Derek Jeter was named captain of the New York Yankees by the late George Steinbrenner in 2003. Making his major league debut in 1995, he went on to win Rookie of the Year and has been an instrumental part of 5 World Series Championship teams. Throughout his tenure as the Yankees short stop, Derek Jeter has been the face of the franchise. With a career .314 batting average and 2.926 hits, Derek Jeter is a first ballot Hall of Famer, but is coming off a year in which he batted .270, his second lowest batting average to end a season since 1995.
In the context of life, 36 is hardly old but for a Major League short stop, it’s close to approaching the twilight of their career. Derek Jeter is a free agent so Brian Cashman, the General Manager of the Yankees must decide what the value of a 36 year old short stop is. Correction, he must decide what the value of a 36 year old short stop names Derek Jeter is.

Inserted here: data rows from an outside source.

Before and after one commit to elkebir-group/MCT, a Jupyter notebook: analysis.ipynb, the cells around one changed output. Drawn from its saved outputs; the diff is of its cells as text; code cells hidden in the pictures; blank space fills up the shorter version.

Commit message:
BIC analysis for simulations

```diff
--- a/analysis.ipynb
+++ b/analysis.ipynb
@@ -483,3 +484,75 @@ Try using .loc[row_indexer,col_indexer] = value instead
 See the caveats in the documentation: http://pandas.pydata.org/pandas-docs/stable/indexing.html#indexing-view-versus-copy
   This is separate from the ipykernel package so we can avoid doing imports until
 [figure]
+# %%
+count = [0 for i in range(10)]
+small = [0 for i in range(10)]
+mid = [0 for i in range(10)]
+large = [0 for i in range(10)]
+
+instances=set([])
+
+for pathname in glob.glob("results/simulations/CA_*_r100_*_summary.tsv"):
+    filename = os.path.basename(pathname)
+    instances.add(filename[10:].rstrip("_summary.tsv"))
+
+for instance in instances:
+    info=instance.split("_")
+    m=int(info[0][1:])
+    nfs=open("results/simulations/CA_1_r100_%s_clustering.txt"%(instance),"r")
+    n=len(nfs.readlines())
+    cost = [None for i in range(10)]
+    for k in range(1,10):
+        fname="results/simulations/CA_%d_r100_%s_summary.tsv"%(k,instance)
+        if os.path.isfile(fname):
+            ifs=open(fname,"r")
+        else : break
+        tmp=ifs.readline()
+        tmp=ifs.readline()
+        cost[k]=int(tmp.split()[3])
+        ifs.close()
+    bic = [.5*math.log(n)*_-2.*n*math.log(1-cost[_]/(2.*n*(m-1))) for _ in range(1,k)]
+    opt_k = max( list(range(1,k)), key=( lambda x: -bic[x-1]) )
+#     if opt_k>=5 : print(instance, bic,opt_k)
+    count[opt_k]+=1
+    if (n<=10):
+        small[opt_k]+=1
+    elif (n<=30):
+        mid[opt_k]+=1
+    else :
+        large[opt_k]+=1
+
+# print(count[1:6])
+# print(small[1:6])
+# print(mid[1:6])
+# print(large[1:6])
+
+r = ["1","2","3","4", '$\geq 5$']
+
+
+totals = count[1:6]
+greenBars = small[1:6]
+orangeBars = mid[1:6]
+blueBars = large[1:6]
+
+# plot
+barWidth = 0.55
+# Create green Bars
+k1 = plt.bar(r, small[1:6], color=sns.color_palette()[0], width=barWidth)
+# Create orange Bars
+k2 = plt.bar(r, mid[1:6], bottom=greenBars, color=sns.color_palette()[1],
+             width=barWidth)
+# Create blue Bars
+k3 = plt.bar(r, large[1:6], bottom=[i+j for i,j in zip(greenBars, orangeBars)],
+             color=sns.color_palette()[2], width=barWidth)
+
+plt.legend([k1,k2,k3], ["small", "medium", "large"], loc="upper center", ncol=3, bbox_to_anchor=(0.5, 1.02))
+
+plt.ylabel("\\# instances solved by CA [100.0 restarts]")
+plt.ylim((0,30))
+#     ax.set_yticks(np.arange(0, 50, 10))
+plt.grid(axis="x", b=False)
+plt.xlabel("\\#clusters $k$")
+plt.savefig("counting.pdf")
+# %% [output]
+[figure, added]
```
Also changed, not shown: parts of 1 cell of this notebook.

The current offer that has been reported is a 3 year deal worth an estimated 45 million dollars which is by most accounts, more than his market worth. So in this offer is his iconic value to the franchise included? Should the Yankees tell Jeter to field other offers and see compare them to what the Yankees have on the table? Has Jeter not sought arbitration when eligible to max out previous contracts? Or is there more than meets the eye?
Free agent pitcher Cliff Lee has reportedly been offered a 6 year deal worth somewhere in the 140 million dollar range. The difference, Cliff Lee is at the top of his game where many think Jeter is on the decline. And what about that guy who plays to Jeter’s right? You know, that Alex guy… he surely makes a ton of money, but is also producing at a Hall of Fame level.
So here stands the Yankees and Derek Jeter on the crossroads of loyalty and production. Sure, Derek Jeter means everything to the Yankees, but, does that meaning translate into fair market value? Or should he be able to make his demands and leave baseball on his own terms since this is more than likely his last contract barring a Bonds surge in production? The cameras are rolling and the world is watching to see which pitch the Yankees throw to Jeter with the count full at 3 and 2.